Copy out all of the records. Keep every word exact.
**** Supplied information
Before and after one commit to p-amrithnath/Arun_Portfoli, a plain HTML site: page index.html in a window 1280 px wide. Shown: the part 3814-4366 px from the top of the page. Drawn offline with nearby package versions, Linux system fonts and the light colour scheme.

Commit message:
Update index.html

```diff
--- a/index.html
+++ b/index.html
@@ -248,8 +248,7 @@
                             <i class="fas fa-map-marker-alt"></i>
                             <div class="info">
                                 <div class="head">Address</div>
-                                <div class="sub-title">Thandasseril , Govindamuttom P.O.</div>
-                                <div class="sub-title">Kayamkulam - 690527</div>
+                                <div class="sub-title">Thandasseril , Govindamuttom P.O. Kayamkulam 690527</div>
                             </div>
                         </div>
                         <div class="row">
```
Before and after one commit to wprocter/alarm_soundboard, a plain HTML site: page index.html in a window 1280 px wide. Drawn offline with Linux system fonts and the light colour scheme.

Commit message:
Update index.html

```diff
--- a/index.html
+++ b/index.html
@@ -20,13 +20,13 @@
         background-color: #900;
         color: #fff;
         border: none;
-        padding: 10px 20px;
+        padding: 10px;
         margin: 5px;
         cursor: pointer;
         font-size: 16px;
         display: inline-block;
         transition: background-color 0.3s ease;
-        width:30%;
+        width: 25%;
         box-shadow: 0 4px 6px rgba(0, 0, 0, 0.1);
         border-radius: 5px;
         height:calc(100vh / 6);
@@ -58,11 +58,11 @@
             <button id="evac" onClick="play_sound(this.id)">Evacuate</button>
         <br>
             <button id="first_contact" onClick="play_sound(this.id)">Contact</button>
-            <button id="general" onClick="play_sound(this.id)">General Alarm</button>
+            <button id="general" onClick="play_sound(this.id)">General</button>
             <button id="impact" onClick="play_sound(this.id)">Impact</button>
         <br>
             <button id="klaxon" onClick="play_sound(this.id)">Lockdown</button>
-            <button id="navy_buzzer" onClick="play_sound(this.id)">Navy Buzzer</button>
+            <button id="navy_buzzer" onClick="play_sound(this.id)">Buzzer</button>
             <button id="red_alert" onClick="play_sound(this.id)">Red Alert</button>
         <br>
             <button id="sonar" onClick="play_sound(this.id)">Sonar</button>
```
********
Solution:
Before and after one commit to p-amrithnath/Arun_Portfoli, a plain HTML site: page index.html in a window 1280 px wide. Shown: the part 3814-4366 px from the top of the page. Drawn offline with nearby package versions, Linux system fonts and the light colour scheme.

Commit message:
Update index.html

```diff
--- a/index.html
+++ b/index.html
@@ -248,8 +248,7 @@
                             <i class="fas fa-map-marker-alt"></i>
                             <div class="info">
                                 <div class="head">Address</div>
-                                <div class="sub-title">Thandasseril , Govindamuttom P.O.</div>
-                                <div class="sub-title">Kayamkulam - 690527</div>
+                                <div class="sub-title">Thandasseril , Govindamuttom P.O. Kayamkulam 690527</div>
                             </div>
                         </div>
                         <div class="row">
```
Before and after one commit to wprocter/alarm_soundboard, a plain HTML site: page index.html in a window 1280 px wide. Drawn offline with Linux system fonts and the light colour scheme.

Commit message:
Update index.html

```diff
--- a/index.html
+++ b/index.html
@@ -20,13 +20,13 @@
         background-color: #900;
         color: #fff;
         border: none;
-        padding: 10px 20px;
+        padding: 10px;
         margin: 5px;
         cursor: pointer;
         font-size: 16px;
         display: inline-block;
         transition: background-color 0.3s ease;
-        width:30%;
+        width: 25%;
         box-shadow: 0 4px 6px rgba(0, 0, 0, 0.1);
         border-radius: 5px;
         height:calc(100vh / 6);
@@ -58,11 +58,11 @@
             <button id="evac" onClick="play_sound(this.id)">Evacuate</button>
         <br>
             <button id="first_contact" onClick="play_sound(this.id)">Contact</button>
-            <button id="general" onClick="play_sound(this.id)">General Alarm</button>
+            <button id="general" onClick="play_sound(this.id)">General</button>
             <button id="impact" onClick="play_sound(this.id)">Impact</button>
         <br>
             <button id="klaxon" onClick="play_sound(this.id)">Lockdown</button>
-            <button id="navy_buzzer" onClick="play_sound(this.id)">Navy Buzzer</button>
+            <button id="navy_buzzer" onClick="play_sound(this.id)">Buzzer</button>
             <button id="red_alert" onClick="play_sound(this.id)">Red Alert</button>
         <br>
             <button id="sonar" onClick="play_sound(this.id)">Sonar</button>
```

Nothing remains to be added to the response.